Ask the Architect

Take the contractor to court


Q. We’ve written to you many times over the years about a continuous leak that has never been found and fixed. We’ve been through two contractors and still have no luck. We had decided to use the roof outside our upper-floor kitchen as a terrace on our split-level house. The terrace was built over three rooms below, but it has always leaked. We’ve spent the past 10 years with buckets, no ceiling board, and no insulation. Our children moved out of their rooms and now are off at college, unable to use their bedrooms for most of their lives!
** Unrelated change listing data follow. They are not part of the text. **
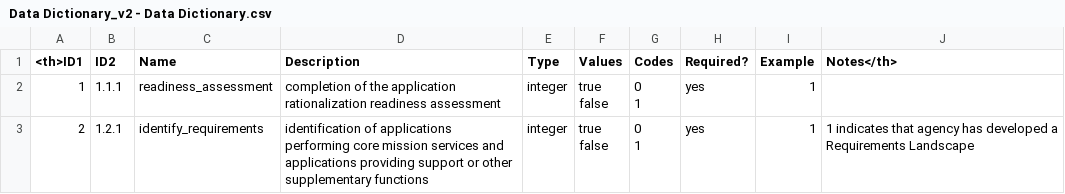
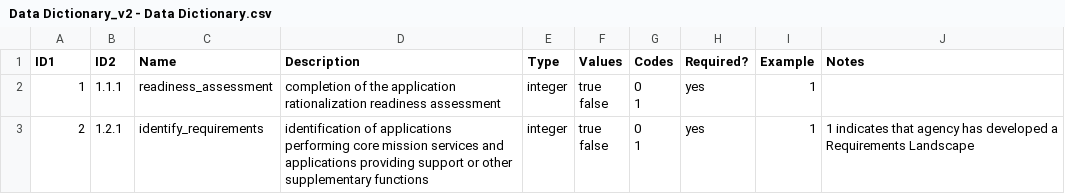
Before and after one commit to AaronKoppel/AppRatDataDictionary, a CSV file: Data Dictionary_v2 - Data Dictionary.csv, drawn as a sheet; only a part is shown.

Commit message:
Update Data Dictionary_v2 - Data Dictionary.csv

```diff
--- a/Data Dictionary_v2 - Data Dictionary.csv
+++ b/Data Dictionary_v2 - Data Dictionary.csv
@@ -1,2 +1,2 @@
-<th>ID1,ID2,Name,Description,Type,Values,Codes,Required?,Example,Notes</th>
+ID1,ID2,Name,Description,Type,Values,Codes,Required?,Example,Notes
 1,1.1.1,readiness_assessment,"completion of the application
```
You’ve offered advice, even come to our home, but nothing seems to light a fire under the contractor to get the job fixed and done. He has made excuses that the plans were bad and he couldn’t follow them, that we owe him more money to come back, even though he wrote, in his own handwriting, that the job would be waterproof and guaranteed for life. What else can we do?

A. Sue, contact consumer affairs, post pictures online explaining the problem to a mass audience. Money talks, and your contractor sees no reason to act urgently, because he’s still making money elsewhere. Unless there’s a reason to do an about-face of his current behavior, because he begins to feel the loss in other ways, he probably will not act. He hasn’t, so far.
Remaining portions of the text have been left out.